Doesn't the spark igniter/sensor rod have just one wire ?

I was going to wait for your reply but I decided to post this additional information for you.

That rod you were checking is just a piece of metal. It doesn't generate any voltage. It is a combination igniter and flame sensor in one. It carries the spark voltage to make the spark and it's also an integral part of the flame sensor circuit. When the gas valve opens and the burner ignites....the flame becomes a part of the circuit. This is called flame rectification. The flame is actually conductive and rectifies the flame sense voltage to ground. The board senses this circuit, knows the flame is lit, shuts of the spark and keeps the gas valve open.

There are three important points.

1) The rod needs to be kept clean. Take it out and use a scothbrite pad to clean it. The propane deposits a clear substance that hardens on the rod and it becomes an insulator.
(You changed your rod...no problem - keep it for a spare)

2) The electrode tip-to-burner air gap needs to be within 1/8" to 3/16"

3) The ground to the control board as well as to the burner is critical.
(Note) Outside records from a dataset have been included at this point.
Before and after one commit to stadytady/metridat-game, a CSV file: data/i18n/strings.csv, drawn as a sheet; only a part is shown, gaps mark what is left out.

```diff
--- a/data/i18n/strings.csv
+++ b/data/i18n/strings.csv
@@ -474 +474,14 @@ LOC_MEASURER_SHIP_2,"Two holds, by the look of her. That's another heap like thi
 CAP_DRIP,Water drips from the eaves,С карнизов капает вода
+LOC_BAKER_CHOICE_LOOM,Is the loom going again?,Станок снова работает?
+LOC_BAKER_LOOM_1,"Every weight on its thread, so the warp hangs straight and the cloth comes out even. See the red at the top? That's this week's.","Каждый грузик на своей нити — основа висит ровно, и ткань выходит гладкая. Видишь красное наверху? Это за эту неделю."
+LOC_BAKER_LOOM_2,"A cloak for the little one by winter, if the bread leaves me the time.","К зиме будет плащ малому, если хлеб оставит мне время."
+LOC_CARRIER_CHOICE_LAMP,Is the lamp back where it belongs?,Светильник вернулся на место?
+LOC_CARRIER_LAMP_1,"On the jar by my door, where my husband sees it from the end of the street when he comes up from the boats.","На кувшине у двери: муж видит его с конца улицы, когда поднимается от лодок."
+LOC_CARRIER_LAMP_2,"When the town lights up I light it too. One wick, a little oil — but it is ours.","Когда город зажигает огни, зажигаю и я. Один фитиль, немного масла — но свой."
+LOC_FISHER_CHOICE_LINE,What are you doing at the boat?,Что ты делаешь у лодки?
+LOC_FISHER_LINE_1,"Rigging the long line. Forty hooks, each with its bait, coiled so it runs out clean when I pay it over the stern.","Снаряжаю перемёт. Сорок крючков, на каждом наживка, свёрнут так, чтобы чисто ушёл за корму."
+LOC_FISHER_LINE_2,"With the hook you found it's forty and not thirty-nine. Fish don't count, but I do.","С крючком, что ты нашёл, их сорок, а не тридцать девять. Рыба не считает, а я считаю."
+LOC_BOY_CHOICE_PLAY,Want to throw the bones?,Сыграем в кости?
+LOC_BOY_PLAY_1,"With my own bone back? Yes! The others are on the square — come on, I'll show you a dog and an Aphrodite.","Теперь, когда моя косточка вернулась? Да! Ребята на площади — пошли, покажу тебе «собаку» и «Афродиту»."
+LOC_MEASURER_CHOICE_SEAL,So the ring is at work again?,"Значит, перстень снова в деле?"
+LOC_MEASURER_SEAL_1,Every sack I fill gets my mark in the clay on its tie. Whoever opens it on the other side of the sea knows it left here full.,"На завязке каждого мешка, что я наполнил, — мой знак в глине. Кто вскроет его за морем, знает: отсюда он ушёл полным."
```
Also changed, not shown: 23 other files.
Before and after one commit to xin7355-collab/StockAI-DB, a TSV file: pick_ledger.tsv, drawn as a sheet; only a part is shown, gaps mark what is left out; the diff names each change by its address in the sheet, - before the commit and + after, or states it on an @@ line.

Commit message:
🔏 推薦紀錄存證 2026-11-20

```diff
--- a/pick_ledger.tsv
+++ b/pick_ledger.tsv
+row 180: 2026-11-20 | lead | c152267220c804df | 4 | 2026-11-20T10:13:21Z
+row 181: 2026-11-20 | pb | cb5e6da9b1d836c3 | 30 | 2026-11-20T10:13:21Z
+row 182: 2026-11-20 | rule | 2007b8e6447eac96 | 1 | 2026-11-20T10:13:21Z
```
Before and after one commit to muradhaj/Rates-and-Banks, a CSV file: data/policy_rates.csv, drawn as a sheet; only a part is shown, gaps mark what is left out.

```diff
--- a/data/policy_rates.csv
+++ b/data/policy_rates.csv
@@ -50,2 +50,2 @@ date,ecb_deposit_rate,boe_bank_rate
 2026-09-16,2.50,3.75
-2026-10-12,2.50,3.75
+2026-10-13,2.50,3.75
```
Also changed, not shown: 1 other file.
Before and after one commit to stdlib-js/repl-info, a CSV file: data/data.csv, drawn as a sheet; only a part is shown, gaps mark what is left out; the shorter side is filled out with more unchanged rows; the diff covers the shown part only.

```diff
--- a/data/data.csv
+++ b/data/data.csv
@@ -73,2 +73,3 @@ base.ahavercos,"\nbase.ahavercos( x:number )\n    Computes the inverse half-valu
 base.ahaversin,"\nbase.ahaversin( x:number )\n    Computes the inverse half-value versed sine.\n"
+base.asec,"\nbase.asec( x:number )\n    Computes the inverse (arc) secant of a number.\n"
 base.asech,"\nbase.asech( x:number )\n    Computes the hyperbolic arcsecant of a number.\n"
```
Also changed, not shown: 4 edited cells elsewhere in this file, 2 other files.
The ground is part of the flame rectification path.

The link is the complete service manual for your fridge.

NORCOLD - N841 SERVICE MANUAL
And as always.....a special thanks to Chris Bryant of Bryant Services for hosting these manuals.
 

Last edited by PJmax; 03-27-13 at 09:16 PM. Reason: additional info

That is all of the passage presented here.